Mark Sheperdigian has an excellent new article in Pest Management Professional about what apartment building managers need to be aware of when dealing with a bed bug infestation — the often unconsidered aspects of multi-unit dwelling life which help bed bugs to spread from unit to unit.
We’re all familiar with the problem of a single household discarding its contents (often unnecessarily) which then spread bed bugs to everyone who collects something from the pile.
However, bed bugs may spread easily in ways which are less obvious.
For example, have you also considered the potential for bed bugs being spread around a complex by a gentleman caller with multiple lady friends in the building, or by the visiting meals on wheels volunteer?

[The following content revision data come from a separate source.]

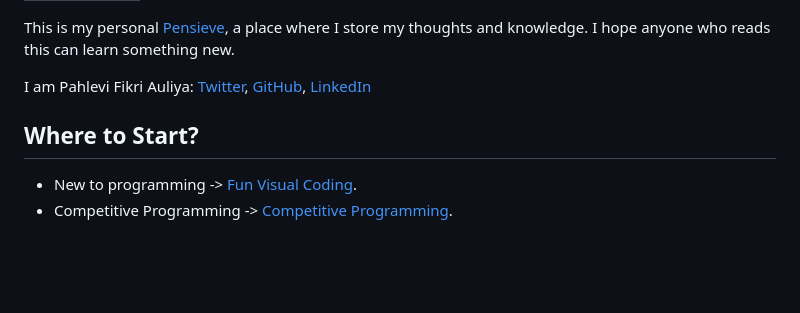
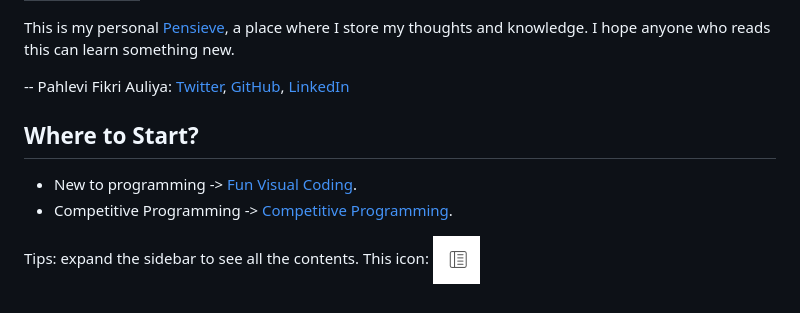
Before and after one commit to fikriauliya/levifikri.com, a Markdown page: index.md, the part around the change. Rendered like a GitHub page; pictures changed too: assets/sidebar.png (added); blank space fills up the shorter version.

Commit message:
style: beautify the site, add a little bit intro

```diff
--- a/index.md
+++ b/index.md
@@ -4,9 +4,11 @@ title: "Introduction"
 
 This is my personal [Pensieve](https://harrypotter.fandom.com/wiki/Pensieve), a place where I store my thoughts and knowledge. I hope anyone who reads this can learn something new.
 
-I am Pahlevi Fikri Auliya: [Twitter](https://twitter.com/_fikri_auliya), [GitHub](https://github.com/fikriauliya/), [LinkedIn](https://www.linkedin.com/in/pahleviauliya/)
+-- Pahlevi Fikri Auliya: [Twitter](https://twitter.com/_fikri_auliya), [GitHub](https://github.com/fikriauliya/), [LinkedIn](https://www.linkedin.com/in/pahleviauliya/)
 
 ## Where to Start?
 
 - New to programming -> [Fun Visual Coding](fun-visual-coding/introduction.md).
 - Competitive Programming -> [Competitive Programming](competitive-programming/introduction.ipynb).
+
+Tips: expand the sidebar to see all the contents. This icon: ![](assets/sidebar.png)
```
Also changed, not shown: 1 other file.
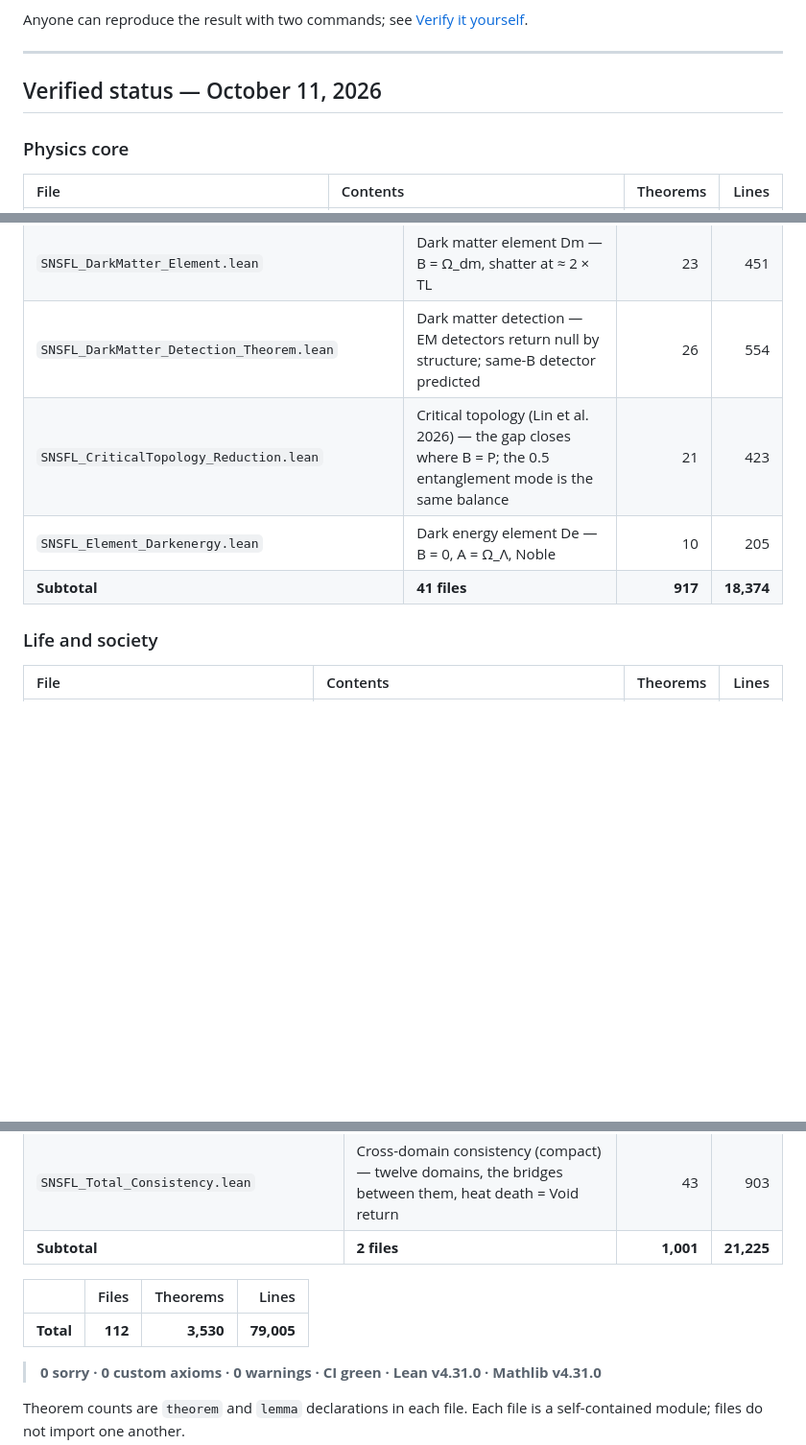
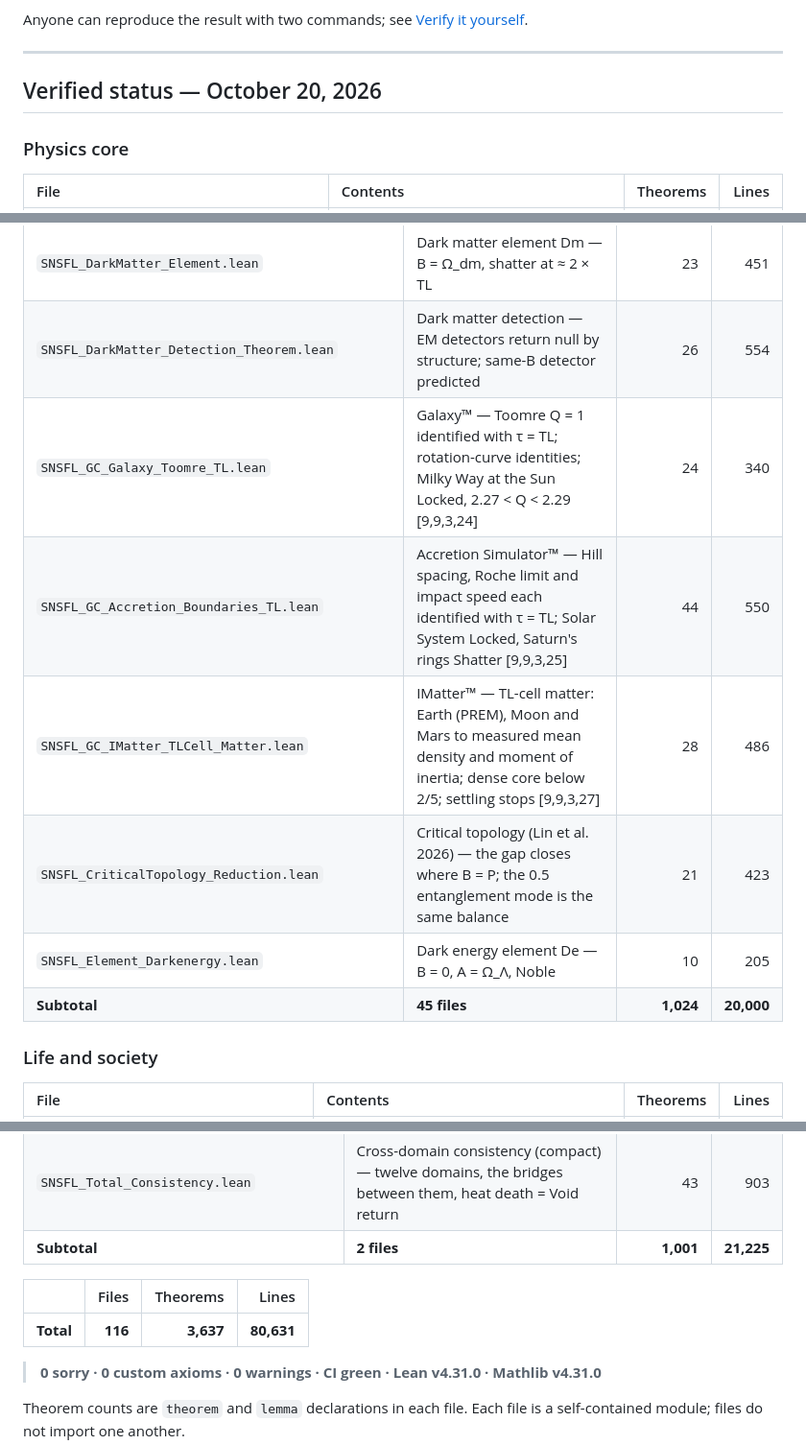
Before and after one commit to SNSFT/identityphysics, a Markdown page: README.md, 3 parts joined by grey strips. Shown at 96% size. Rendered like a GitHub page; blank space fills up the shorter version.

```diff
--- a/README.md
+++ b/README.md
@@ -38,7 +38,7 @@ Anyone can reproduce the result with two commands; see [Verify it yourself](#ver
 
 ---
 
-## Verified status — October 11, 2026
+## Verified status — October 20, 2026
 
 ### Physics core
 
@@ -104,9 +105,12 @@ Anyone can reproduce the result with two commands; see [Verify it yourself](#ver
 | `SNSFL_8Beam_Fusion_Theorem.lean` | GAM Collider 8-beam fusion — 28 pairwise couplings | 27 | 707 |
 | `SNSFL_DarkMatter_Element.lean` | Dark matter element Dm — B = Ω_dm, shatter at ≈ 2 × TL | 23 | 451 |
 | `SNSFL_DarkMatter_Detection_Theorem.lean` | Dark matter detection — EM detectors return null by structure; same-B detector predicted | 26 | 554 |
+| `SNSFL_GC_Galaxy_Toomre_TL.lean` | Galaxy™ — Toomre Q = 1 identified with τ = TL; rotation-curve identities; Milky Way at the Sun Locked, 2.27 < Q < 2.29 [9,9,3,24] | 24 | 340 |
+| `SNSFL_GC_Accretion_Boundaries_TL.lean` | Accretion Simulator™ — Hill spacing, Roche limit and impact speed each identified with τ = TL; Solar System Locked, Saturn's rings Shatter [9,9,3,25] | 44 | 550 |
+| `SNSFL_GC_IMatter_TLCell_Matter.lean` | IMatter™ — TL-cell matter: Earth (PREM), Moon and Mars to measured mean density and moment of inertia; dense core below 2/5; settling stops [9,9,3,27] | 28 | 486 |
 | `SNSFL_CriticalTopology_Reduction.lean` | Critical topology (Lin et al. 2026) — the gap closes where B = P; the 0.5 entanglement mode is the same balance | 21 | 423 |
 | `SNSFL_Element_Darkenergy.lean` | Dark energy element De — B = 0, A = Ω_Λ, Noble | 10 | 205 |
-| **Subtotal** | **41 files** | **917** | **18,374** |
+| **Subtotal** | **45 files** | **1,024** | **20,000** |
 
 ### Life and society
 
@@ -202,7 +206,7 @@ Anyone can reproduce the result with two commands; see [Verify it yourself](#ver
 
 | | Files | Theorems | Lines |
 | :--- | ---: | ---: | ---: |
-| **Total** | **112** | **3,530** | **79,005** |
+| **Total** | **116** | **3,637** | **80,631** |
 > **0 sorry · 0 custom axioms · 0 warnings · CI green · Lean v4.31.0 · Mathlib v4.31.0**
 
 Theorem counts are `theorem` and `lemma` declarations in each file. Each file is a self-contained module; files do not import one another.
```
Also changed, not shown: other parts of README.md (+2 -1 lines).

Or the way bed bugs might move around with adolescents who troop from one kid’s bedroom to another with Nintendos, game chairs, and other gear in tow? (These are what Sheperdigian cleverly dubs “Nintendo Trojan horses”).
Sheperdigian suggests apartment managers need to try to develop
programs that work to find and encompass all the networks, families and friendships that facilitate the move of bed bugs across a community.
Although I am skeptical most apartment managers won’t bother doing this — let’s face it, we hear so many won’t choose a knowledgeable professional, have adjacent units inspected, or follow-up on treatments — Sheperdigian shows us how very important these networks can be, if we really want to get rid of bed bugs in the building.
Instead of only searching adjacent units in a clover-leaf pattern, apartment managers may want PCOs to also inspect units frequented by tenants of an infested unit, or whose inhabitants are frequent visitors of an infested unit, or whose owners have the same visitors as the infested unit.
Sounds confusing, right? All the more reason, frankly, to consider just doing a careful inspection of the entire building.
Other recommendations Shepherdgian outlines for apartment managers include
- Telling tenants about the bed bug problem and educating them about bed bugs (rather than keeping mum about the problem);
- Setting up assistance programs for those needing help (such as the elderly or infirm);
- Implementing programs for discarding items which must be removed, so removals don’t spread bed bugs in the building; and
- Reaching out to regular visitors (like that meals-on-wheels volunteer) to make sure they aren’t re-infesting units they visit.
More and more, apartment managers are talking about how to prevent and respond to bed bug outbreaks. Last week Renee brought to our attention a new draft training manual created by the Columbus Apartment Association (with the assistance of Dr. Susan Jones).
Bed bugs are difficult to treat, even for the most well-meaning and attentive building managers. I applaud Mark Sheperdigian for outlining some of the angles which are commonly missed, and I know you’ll want to read the rest of the article here: Bed Bugs in the Apartment Department at Pest Management Professional.